January 12, 2005


John Legend.jpg

From the background to the spotlight

John Legend couldn't have planned a better time to make an impact on the music scene.

With not only the hip-hop faithful but the entire music community praising Kanye West, his producer and Grammy-nominated mentor, Legend --who up until now was best known as a session player for the likes of Alicia Keys, Jay-Z and Britney Spears -- can't help but be showered with attention, too.

The 14 tracks featured on Get Lifted (Columbia), Legend's first studio effort, are an interesting mix of modern R&B songs. The lead single, "Used to Love U," is the attention-grabber. It features a punchy backbeat and smooth vocals. It also contains a real head-scratching lyrical turn -- "Maybe I should rob somebody/ So we could live like Whitney and Bobby" -- that does what it intends to do, and that is force a quick second listen to verify what he said.

It seems that the intention of the album is to present a concept or a running theme of the cheating lover who finally sees the error of his ways. The album features three cheating songs, and two of them are forgettable -- "Alright" and "She Don't Have to Know." The other, "Number One," is a highlight that features West stepping out from behind the boards to spice up the track with one of his typically playful rhymes.

"I Can Change" keeps the momentum going steady by featuring another prominent rapper -- in this case Snoop Dogg. What makes his contribution that much more special is that Snoop isn't trying to make the listener believe that he or she is the main focus of the song by name-checking himself or referencing his own songs, both common mistakes with many rapper collaborations. Snoop's voice works extremely well with not only Legend's voice, but with the choir of backup singers.

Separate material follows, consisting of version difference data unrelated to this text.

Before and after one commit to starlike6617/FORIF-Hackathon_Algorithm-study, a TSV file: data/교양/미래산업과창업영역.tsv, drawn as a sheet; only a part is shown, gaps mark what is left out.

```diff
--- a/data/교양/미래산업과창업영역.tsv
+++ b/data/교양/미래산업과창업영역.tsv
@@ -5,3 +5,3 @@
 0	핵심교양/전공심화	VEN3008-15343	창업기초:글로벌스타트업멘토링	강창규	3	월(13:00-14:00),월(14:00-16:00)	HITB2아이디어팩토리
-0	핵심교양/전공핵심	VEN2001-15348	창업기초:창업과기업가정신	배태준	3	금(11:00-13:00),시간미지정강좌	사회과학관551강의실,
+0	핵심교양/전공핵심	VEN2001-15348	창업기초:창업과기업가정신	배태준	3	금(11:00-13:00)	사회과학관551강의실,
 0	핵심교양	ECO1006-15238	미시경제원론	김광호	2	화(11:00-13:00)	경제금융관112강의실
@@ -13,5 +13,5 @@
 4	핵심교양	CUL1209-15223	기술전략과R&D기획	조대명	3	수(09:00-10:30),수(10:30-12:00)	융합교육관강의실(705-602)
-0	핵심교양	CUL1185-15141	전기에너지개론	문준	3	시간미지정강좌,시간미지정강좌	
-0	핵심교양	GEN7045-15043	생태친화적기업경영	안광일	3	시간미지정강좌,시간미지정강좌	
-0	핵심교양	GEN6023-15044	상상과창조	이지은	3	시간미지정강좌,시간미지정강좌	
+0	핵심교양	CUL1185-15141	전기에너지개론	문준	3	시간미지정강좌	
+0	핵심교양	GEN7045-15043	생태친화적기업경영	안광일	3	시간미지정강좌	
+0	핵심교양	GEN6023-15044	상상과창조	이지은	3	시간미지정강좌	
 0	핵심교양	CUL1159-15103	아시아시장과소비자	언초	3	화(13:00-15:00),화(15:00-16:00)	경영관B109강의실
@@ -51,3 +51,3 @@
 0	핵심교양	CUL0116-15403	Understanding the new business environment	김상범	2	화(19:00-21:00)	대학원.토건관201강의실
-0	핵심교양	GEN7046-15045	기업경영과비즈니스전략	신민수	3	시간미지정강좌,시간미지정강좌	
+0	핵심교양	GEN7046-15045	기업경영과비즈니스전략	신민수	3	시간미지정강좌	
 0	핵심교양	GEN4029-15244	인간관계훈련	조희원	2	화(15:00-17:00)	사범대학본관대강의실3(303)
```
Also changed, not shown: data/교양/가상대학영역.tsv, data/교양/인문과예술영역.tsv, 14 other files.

Another album strength is the ballads. "Ordinary People" is by far the best of the crop. Legend goes it alone with just a piano and his voice on a song that is delivered in a style very reminiscent of Stevie Wonder's. "Stay with You" isn't as memorable as "Ordinary People," but still has a great vintage R&B feel to it, with the lead vocal up front and harmonies during the chorus.

As the song cycle of cheater to reborn family man winds down, so does the once steady momentum. "It Don't Have to Change" is a nice enough song, but seems like filler on what is otherwise a strong effort.

If West's stamp of approval is a way to open the doors to success, then Legend has proved with this album that drawing from your influences is the way to go.

-- By Mike Madden

Posted by medleyville at January 12, 2005 09:08 PM